On the one hand, 102 years of women’s suffrage. On the other, 132 years to achieve full gender parity.
The gender gap at work is a fact. Let’s face it.
Unequal pay, sexual harassment, and disparity in promotions are only the most direct examples proving that. In fact, gender inequality in the workplace can also show in more subtle ways. Just think about the higher incidence of burnout in women and fewer opportunities for working mothers. According to McKinsey’s 2021 Women in the Workplace report, the situation looks even worse for LGBTQ+ women, black women, and women with disabilities. They are much more likely than women overall to experience microaggressions as professionals.
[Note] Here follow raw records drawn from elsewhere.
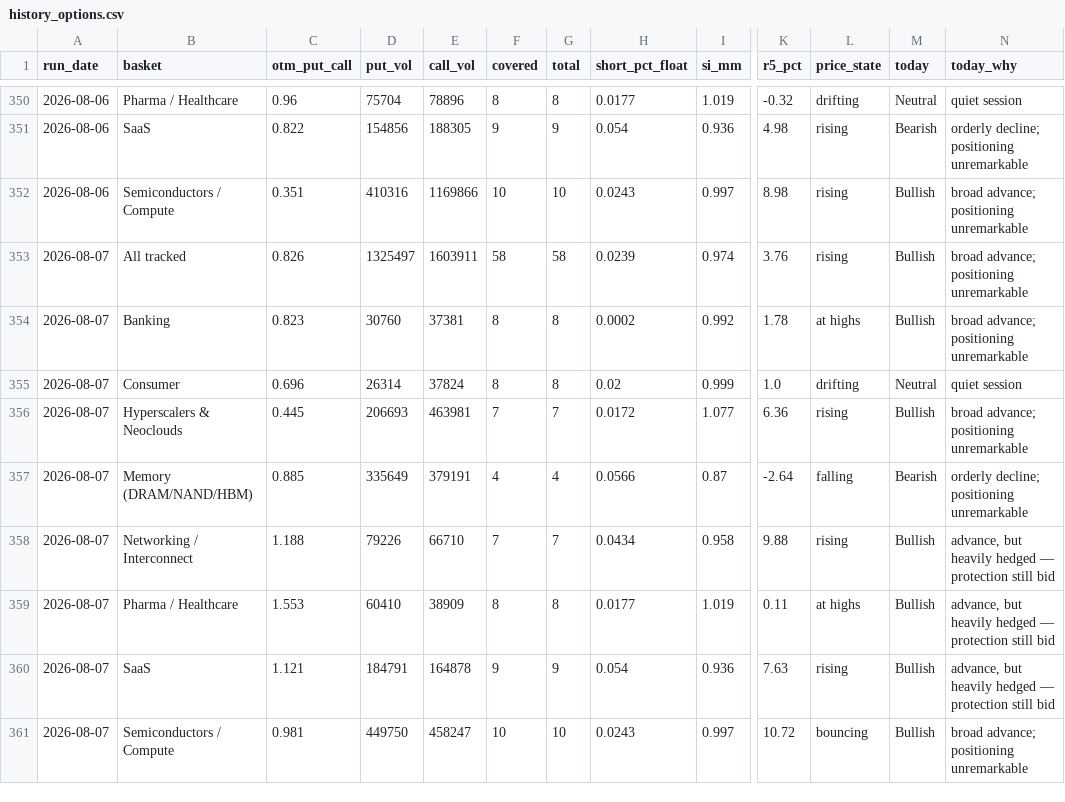
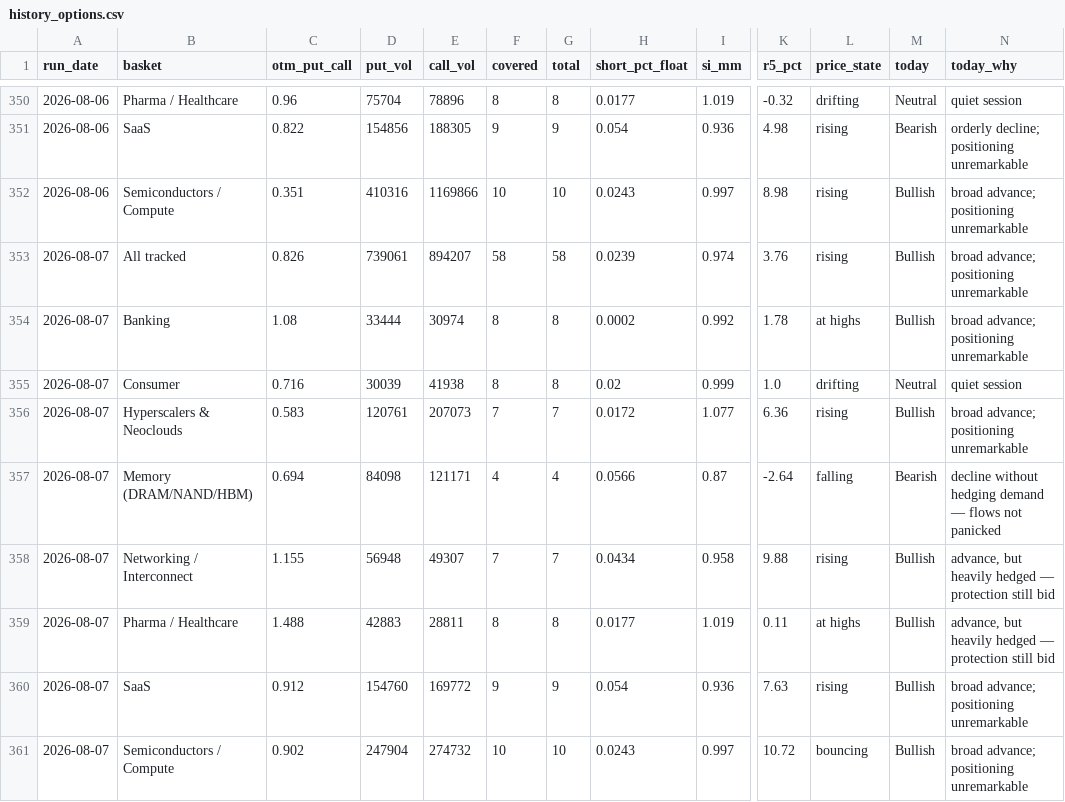
Before and after one commit to saumikvij-gif/Market-Summary-Bot, a CSV file: history_options.csv, drawn as a sheet; only a part is shown, gaps mark what is left out; the diff names each change by its address in the sheet, - before the commit and + after, or states it on an @@ line.

```diff
--- a/history_options.csv
+++ b/history_options.csv
-D353 (put_vol): 1325497
+D353 (put_vol): 739061
-E353 (call_vol): 1603911
+E353 (call_vol): 894207
-C354 (otm_put_call): 0.823
+C354 (otm_put_call): 1.08
-D354 (put_vol): 30760
+D354 (put_vol): 33444
-E354 (call_vol): 37381
+E354 (call_vol): 30974
-C355 (otm_put_call): 0.696
+C355 (otm_put_call): 0.716
-D355 (put_vol): 26314
+D355 (put_vol): 30039
-E355 (call_vol): 37824
+E355 (call_vol): 41938
-C356 (otm_put_call): 0.445
+C356 (otm_put_call): 0.583
-D356 (put_vol): 206693
+D356 (put_vol): 120761
-E356 (call_vol): 463981
+E356 (call_vol): 207073
-C357 (otm_put_call): 0.885
+C357 (otm_put_call): 0.694
-D357 (put_vol): 335649
+D357 (put_vol): 84098
-E357 (call_vol): 379191
+E357 (call_vol): 121171
-N357 (today_why): orderly decline; positioning unremarkable
+N357 (today_why): decline without hedging demand — flows not panicked
-C358 (otm_put_call): 1.188
+C358 (otm_put_call): 1.155
-D358 (put_vol): 79226
+D358 (put_vol): 56948
-E358 (call_vol): 66710
+E358 (call_vol): 49307
-C359 (otm_put_call): 1.553
+C359 (otm_put_call): 1.488
-D359 (put_vol): 60410
+D359 (put_vol): 42883
-E359 (call_vol): 38909
+E359 (call_vol): 28811
-C360 (otm_put_call): 1.121
+C360 (otm_put_call): 0.912
-D360 (put_vol): 184791
+D360 (put_vol): 154760
-E360 (call_vol): 164878
+E360 (call_vol): 169772
-N360 (today_why): advance, but heavily hedged — protection still bid
+N360 (today_why): broad advance; positioning unremarkable
-C361 (otm_put_call): 0.981
+C361 (otm_put_call): 0.902
-D361 (put_vol): 449750
+D361 (put_vol): 247904
-E361 (call_vol): 458247
+E361 (call_vol): 274732
```
Also changed, not shown: history_quotes.csv, history_summaries.csv, 2 other files.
Worrying.
Mansplaining, glass ceiling, gender double standards. Shouldn’t all these be relics of the past? No doubt about that. But are they indeed? Not necessarily.
Last month, Zety conducted a study on gender gap at work. They surveyed over 1000 employees to investigate such burning issues as workplace sexism, gender-based stereotypes, and more. Let’s have a look at what the study revealed.
Gender In The Workplace
Does gender matter at work? 49% of research participants agreed, while 51% did not. A tough nut to crack. Time to dig deeper.
- 73% of respondents claimed there was no relationship between gender and workplace skills. At the same time, as many as 71% believed gender stereotypes were still alive at work. What’s noteworthy, such a view was shared by 75% of women and 68% of men.
The survey takers were also asked about job hunting.
- More than half (54%) claimed gender didn’t matter in finding a job. But 30% of respondents believed job hunting was easier for men and 16% said the same for women.
And, overall, whose work life is easier? The answers were as follows:
- It is easier to be a female employee than to be a male employee—20%.
- It is easier to be a male employee than to be a female employee—34%.
- It’s just as easy to be a female employee as it is to be a male employee and vice versa—46%.
It seems that problems with landing a job are just the tip of the iceberg.
Workplace Sexism In Practice
Let’s focus on research participants’ first-hand experience with workplace sexism. The study findings were the following:
- 36% of respondents had experienced workplace sexual harassment. Interestingly, the percentage was exactly the same for women and men.
- Survey takers claimed they hadn’t been hired (46%), promoted (42%), and/or given a pay rise (41%) because of their gender.
- Additionally, more than half (51%) of participants declared that their competencies had been questioned because of their gender.
In the workplace, you can grow, use your skills, and share your knowledge. But you may also get harassed and discriminated against.
Men And Women In Certain Professions—Who Does It Better?
Let’s move on. Who is considered to perform better in a certain job?
- In general, for most research participants, gender didn’t matter in how one performed in a given job.
- But, men were believed to be better lawyers, politicians, police officers, drivers, and computer programmers than women.
- Conversely, respondents claimed that women performed better than men as teachers, doctors, administrative assistants, accountants, babysitters, and cleaners.
Professionalism has no gender, right? Well, gender stereotypes should be just an echo of the past. But they are not.
A Few Words To Think About Before You Go
Food for thought from Chimamanda Ngozi Adichie, a Nigerian writer and activist, whose words from a classic talk started a worldwide conversation about feminism.
“Gender is not an easy conversation to have. It makes people uncomfortable, sometimes even irritable. Both men and women are resistant to talk about gender, or are quick to dismiss the problems of gender. Because thinking of changing the status quo is always uncomfortable. […] My own definition is a feminist is a man or a woman who says, yes, there’s a problem with gender as it is today and we must fix it, we must do better. All of us, women and men, must do better.”
Let competencies, skill set, and work habits speak for themselves. In the workplace, gender needs to be just a feature. Nothing more, nothing less.